Brave New World
The novel Brave New World falls under the category of science fiction. According to www.answers.com, science fiction is defined as a genre (of literature, film, etc.) in which the setting differs from our own world (e.g. by the invention of new technology, through contact with aliens, by having a different history, etc.), and in which the difference is based on extrapolations made from one or more changes or suppositions; hence, such a genre in which the difference is explained (explicitly or implicitly) in scientific or rational, as opposed to supernatural, terms. The novel talks about a whole new society where human beings had no freedom; they were programmed to certain types of behavior, and were trained to respond back in a scientific way to different things. In this novel, all evidence of things that had happened in the past was erased and the human beings personal emotions and relationships didn’t really matter any more. Babies were created in a room they called a “fertilizing room” which were later trained from to accept a certain role that they were given.
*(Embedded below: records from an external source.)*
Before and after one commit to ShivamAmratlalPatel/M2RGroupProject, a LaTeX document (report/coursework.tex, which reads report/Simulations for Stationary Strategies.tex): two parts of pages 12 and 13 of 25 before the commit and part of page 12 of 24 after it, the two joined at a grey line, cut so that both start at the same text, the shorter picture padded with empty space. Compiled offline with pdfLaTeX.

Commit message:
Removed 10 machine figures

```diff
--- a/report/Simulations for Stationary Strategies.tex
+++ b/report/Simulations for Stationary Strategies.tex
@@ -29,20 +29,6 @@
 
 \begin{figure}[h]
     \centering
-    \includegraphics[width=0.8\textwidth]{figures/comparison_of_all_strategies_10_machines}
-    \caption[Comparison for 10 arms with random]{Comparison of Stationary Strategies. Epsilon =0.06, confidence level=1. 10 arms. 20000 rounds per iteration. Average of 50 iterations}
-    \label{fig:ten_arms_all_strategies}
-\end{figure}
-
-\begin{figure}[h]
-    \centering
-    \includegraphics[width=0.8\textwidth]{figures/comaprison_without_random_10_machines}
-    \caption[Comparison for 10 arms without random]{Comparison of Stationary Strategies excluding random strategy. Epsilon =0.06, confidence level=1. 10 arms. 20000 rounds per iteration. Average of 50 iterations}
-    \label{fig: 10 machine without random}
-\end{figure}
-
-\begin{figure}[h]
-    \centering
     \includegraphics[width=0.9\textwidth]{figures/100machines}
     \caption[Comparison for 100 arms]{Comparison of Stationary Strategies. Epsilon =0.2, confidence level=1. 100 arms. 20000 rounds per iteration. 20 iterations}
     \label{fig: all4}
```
The type of technology that was being discussed in the novel Brave new world was dehumanization. Dehumanization according to www.answers.com, is to deprive of human qualities such as individuality, compassion, or civility. In this novel, every human was raised in a tube instead of being in their mother’s womb; they were also placed into a certain class. The embryos were constantly manipulated by repeating different phrases multiple times while there children were asleep. Bernard Marx was a deformed person in the novel that struggled with shortcomings. I believe that Huxley was way more accurate in predicting how things would turn out. Nowadays, we tend to distract ourselves with things that makes little to no sense. Human beings divide themselves in two categories where one hates humanity and the other loves humanity. This pretty...